Throughout their book O'Rourke and Williamson acknowledge the limitations of their study. Their continuous inclination, though, is nevertheless to forge ahead. They return to some of those limitations in their final chapter. The authors, for example, admit that individual national experiences were highly varied--so varied, some readers might suspect, that generalizations cannot be made. The results reported are often from the most prominent cases that best exemplify the authors' argument. Time and again the focus is on the relationship between the United States and Europe. That is an important case, but probably sui generis and not enough of a basis for an international generalization.
This book should be widely read due to the very fact that the authors' arguments are open to debate. Professional economic historians, especially those interested in entering the debate, should see the whole account in its crystallized form. For students this book is a useful introduction to an important topic. It is also a book to be recommended to our colleagues in economics, history, or other disciplines who do not ordinarily pay attention to what is being written as economic history.

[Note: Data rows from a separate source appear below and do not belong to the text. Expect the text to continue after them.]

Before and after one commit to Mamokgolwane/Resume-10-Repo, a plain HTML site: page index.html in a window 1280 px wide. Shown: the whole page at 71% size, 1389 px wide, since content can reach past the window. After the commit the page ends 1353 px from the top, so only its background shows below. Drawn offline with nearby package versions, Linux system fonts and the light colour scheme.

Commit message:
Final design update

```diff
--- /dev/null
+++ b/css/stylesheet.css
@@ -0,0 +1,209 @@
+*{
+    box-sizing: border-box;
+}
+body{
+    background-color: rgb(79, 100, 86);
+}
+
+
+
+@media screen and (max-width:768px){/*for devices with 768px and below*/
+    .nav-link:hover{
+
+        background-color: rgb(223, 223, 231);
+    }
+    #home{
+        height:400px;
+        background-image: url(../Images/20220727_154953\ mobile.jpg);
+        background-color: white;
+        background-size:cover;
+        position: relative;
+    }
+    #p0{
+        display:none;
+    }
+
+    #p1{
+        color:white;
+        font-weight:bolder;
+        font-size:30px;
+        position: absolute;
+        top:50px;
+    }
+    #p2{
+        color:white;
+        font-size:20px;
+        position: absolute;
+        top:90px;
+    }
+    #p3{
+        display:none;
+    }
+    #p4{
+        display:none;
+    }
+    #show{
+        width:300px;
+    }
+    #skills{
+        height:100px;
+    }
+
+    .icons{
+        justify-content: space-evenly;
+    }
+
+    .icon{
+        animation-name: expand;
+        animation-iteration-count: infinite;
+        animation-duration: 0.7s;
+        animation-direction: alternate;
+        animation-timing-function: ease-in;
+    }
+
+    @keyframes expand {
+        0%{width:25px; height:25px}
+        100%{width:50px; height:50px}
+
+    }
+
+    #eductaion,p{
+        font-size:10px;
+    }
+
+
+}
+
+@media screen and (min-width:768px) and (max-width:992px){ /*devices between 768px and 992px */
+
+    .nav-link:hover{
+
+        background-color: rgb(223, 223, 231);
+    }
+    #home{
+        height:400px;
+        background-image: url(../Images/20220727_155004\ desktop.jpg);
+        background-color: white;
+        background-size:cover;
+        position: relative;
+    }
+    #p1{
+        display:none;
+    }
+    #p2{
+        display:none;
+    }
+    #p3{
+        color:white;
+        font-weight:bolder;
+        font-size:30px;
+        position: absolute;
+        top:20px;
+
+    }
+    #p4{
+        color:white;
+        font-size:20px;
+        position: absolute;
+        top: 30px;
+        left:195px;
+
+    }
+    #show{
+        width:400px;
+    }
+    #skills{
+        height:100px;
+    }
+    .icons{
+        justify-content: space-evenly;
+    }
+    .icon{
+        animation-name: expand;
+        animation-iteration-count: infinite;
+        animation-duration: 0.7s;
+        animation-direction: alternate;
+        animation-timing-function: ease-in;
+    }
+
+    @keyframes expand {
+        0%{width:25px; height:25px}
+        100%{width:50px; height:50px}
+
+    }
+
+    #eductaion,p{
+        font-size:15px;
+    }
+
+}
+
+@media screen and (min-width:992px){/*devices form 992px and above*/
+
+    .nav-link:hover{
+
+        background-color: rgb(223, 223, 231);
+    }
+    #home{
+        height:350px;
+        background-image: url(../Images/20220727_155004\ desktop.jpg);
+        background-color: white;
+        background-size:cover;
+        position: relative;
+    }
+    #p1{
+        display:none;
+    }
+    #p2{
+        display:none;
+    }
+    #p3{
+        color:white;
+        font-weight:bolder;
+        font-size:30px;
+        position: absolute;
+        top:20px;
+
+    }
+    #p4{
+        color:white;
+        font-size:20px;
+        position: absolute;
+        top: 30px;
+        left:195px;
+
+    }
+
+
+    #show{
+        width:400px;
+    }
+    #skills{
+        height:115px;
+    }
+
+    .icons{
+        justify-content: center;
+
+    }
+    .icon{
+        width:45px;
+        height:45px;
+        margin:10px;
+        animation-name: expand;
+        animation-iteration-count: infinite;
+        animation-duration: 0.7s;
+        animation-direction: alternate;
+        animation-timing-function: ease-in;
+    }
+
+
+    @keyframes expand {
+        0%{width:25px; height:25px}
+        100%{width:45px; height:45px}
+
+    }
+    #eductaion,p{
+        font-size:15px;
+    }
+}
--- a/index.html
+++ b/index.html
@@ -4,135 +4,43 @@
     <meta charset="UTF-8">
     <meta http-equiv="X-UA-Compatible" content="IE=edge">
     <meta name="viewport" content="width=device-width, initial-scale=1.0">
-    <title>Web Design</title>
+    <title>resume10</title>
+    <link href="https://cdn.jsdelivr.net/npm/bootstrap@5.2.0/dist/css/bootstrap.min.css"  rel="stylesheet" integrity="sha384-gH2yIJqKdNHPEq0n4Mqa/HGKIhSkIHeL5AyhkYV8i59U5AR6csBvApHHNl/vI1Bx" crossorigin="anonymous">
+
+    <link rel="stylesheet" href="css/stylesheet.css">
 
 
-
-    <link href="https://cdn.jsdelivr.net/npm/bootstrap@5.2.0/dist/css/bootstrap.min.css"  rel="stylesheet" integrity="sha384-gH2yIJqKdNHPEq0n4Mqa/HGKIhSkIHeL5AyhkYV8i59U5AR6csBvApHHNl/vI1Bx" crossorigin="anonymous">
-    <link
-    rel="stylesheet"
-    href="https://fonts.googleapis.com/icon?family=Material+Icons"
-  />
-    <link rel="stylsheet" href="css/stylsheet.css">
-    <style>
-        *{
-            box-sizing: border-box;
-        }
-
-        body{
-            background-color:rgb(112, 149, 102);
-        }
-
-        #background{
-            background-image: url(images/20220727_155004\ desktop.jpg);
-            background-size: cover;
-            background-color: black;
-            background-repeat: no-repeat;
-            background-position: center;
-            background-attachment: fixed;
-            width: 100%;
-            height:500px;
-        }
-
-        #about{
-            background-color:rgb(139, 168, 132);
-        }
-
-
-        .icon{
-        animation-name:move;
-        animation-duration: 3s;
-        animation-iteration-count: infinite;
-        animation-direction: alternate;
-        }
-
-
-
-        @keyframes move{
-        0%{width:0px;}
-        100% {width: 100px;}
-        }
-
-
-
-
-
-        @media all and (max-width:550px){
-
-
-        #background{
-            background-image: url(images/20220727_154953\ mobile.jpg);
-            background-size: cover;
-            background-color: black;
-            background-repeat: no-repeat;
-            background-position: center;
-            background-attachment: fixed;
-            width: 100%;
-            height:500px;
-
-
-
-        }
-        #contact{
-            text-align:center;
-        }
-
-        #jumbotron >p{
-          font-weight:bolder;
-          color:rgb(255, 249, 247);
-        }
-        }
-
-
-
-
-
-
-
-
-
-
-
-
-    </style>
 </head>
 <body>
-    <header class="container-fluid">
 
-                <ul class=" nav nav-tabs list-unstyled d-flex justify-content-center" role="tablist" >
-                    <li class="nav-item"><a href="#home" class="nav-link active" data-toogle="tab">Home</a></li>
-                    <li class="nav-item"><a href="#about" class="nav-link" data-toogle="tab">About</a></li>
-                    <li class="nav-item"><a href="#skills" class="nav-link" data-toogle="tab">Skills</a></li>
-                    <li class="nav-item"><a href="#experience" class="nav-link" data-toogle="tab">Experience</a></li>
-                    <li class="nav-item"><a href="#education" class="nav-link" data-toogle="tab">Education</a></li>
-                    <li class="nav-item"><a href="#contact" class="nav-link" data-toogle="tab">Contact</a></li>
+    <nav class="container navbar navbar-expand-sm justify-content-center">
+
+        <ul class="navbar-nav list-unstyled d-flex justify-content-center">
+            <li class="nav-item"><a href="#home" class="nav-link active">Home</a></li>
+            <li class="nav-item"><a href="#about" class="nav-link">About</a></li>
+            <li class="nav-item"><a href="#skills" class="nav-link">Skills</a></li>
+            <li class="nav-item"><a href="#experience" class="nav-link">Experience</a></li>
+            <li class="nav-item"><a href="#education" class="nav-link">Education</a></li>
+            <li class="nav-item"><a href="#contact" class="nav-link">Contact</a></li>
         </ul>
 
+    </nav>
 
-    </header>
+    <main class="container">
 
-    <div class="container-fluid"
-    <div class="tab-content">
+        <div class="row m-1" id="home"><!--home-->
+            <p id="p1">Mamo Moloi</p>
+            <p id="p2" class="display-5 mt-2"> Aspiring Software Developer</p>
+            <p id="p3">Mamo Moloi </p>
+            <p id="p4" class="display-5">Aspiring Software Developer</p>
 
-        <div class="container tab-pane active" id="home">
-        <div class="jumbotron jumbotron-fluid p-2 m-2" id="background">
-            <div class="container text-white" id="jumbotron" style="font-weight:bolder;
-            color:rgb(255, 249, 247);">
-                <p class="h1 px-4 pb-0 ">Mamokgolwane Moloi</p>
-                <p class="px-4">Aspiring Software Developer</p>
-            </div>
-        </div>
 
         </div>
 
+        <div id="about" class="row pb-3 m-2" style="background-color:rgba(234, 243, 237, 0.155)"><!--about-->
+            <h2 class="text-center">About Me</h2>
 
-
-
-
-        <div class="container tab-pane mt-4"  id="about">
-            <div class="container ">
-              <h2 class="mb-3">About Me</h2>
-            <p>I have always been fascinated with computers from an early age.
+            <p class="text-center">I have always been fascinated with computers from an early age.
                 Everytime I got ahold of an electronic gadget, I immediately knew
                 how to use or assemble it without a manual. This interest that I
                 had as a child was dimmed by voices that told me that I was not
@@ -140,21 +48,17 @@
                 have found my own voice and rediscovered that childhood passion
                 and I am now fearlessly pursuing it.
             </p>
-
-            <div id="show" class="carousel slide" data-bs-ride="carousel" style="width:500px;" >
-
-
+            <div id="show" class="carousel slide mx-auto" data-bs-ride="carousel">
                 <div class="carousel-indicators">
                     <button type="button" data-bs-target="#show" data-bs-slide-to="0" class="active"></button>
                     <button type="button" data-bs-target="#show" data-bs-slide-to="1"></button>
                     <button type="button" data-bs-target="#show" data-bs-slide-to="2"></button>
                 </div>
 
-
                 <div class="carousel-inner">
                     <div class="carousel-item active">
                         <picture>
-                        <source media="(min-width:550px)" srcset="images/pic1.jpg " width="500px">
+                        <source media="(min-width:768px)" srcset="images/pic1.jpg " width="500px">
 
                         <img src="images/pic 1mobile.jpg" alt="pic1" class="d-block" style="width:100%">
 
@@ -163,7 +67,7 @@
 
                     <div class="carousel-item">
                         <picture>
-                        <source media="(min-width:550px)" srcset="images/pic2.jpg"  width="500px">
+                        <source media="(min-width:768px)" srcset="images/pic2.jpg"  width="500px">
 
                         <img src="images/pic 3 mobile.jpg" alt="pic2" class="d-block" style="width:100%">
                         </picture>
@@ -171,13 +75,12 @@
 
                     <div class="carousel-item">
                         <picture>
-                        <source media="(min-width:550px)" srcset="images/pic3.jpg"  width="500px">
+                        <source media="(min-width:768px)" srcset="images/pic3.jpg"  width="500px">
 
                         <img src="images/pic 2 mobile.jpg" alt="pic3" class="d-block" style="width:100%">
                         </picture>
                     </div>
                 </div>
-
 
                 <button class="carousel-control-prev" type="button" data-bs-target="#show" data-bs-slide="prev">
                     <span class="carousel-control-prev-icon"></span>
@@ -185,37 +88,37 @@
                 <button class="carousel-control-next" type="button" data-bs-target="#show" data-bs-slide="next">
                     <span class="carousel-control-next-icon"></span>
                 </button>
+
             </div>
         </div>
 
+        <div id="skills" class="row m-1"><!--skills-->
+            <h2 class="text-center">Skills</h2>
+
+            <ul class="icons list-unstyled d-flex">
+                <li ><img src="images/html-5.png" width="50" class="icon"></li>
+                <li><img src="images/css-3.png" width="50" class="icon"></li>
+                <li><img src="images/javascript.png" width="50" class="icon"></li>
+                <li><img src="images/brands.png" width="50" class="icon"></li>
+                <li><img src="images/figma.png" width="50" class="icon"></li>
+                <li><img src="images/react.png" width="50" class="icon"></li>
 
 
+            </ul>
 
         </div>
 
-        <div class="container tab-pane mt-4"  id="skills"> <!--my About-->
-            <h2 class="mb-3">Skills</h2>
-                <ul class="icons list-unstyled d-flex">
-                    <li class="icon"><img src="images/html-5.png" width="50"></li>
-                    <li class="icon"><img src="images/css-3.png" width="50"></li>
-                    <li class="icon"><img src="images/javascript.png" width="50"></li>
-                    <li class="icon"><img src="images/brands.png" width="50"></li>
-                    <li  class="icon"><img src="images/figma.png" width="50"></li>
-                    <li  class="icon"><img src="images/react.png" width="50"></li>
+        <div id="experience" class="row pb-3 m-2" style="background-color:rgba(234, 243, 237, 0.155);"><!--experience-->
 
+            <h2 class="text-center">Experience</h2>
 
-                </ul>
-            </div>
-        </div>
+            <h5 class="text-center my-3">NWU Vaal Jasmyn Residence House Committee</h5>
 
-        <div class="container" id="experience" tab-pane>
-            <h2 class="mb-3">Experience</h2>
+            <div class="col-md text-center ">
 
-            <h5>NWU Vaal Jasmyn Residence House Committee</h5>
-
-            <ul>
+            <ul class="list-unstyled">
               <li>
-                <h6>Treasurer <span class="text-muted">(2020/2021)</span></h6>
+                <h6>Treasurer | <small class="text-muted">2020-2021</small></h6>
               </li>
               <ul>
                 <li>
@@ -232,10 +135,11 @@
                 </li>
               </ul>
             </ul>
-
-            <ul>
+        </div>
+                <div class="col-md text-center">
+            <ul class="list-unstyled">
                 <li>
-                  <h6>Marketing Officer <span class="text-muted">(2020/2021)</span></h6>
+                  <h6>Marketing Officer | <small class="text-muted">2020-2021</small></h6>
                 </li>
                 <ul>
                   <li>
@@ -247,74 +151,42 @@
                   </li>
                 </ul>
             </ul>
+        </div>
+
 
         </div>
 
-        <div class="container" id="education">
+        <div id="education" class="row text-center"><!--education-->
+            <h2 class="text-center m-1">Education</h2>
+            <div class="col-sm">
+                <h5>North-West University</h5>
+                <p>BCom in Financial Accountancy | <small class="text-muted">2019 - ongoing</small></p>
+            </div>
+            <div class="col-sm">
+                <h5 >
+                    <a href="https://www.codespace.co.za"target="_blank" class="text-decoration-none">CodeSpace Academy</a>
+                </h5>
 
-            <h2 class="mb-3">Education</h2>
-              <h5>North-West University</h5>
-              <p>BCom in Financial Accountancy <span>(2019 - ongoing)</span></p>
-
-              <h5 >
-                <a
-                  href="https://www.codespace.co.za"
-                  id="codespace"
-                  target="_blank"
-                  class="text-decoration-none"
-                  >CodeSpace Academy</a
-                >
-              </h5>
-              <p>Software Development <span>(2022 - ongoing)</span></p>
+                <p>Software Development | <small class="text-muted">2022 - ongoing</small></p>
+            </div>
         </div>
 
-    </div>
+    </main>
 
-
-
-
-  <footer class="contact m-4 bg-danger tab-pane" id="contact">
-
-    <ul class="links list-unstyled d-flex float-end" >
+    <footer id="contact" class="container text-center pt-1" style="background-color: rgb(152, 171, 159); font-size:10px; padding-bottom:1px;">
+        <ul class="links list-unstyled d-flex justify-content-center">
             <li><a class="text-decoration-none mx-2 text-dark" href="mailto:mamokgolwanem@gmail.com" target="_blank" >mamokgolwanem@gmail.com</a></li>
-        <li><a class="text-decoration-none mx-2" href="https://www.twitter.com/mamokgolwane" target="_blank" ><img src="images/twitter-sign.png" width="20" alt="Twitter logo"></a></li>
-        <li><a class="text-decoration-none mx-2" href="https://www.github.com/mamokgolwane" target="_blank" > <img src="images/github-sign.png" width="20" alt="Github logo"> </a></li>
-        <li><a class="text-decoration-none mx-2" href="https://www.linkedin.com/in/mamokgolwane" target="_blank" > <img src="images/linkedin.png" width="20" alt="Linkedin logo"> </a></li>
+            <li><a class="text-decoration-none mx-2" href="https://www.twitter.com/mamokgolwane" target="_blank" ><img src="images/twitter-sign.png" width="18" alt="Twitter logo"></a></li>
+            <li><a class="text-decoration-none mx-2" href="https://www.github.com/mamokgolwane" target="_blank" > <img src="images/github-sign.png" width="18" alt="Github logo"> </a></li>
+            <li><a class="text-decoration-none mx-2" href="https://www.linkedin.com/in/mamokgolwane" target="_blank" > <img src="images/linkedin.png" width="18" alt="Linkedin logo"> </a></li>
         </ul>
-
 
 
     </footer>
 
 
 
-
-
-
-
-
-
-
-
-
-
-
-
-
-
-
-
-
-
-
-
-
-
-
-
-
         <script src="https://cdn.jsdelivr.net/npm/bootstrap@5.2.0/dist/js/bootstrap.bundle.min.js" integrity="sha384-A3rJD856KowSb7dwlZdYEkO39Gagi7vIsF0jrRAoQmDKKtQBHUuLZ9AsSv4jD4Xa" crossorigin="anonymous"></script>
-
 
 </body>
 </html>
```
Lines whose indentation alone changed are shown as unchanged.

Marvin McInnis primarily studies Canadian economic development in the late nineteenth and early twentieth centuries. His most recent writing includes two chapters on Canada in Michael Haines and Richard Steckel, (eds.) Cambridge Population History of North America. New York: Cambridge University Press, 2000.
Copyright © 2000 by EH.NET. All rights reserved. This work may be copied for non-profit educational uses if proper credit is given to the author and the list. For other permission, please contact the EH.NET Administrator (email@example.com; Telephone: 513-529-2850; Fax: 513-529-3308).
Posted: 7 August 2000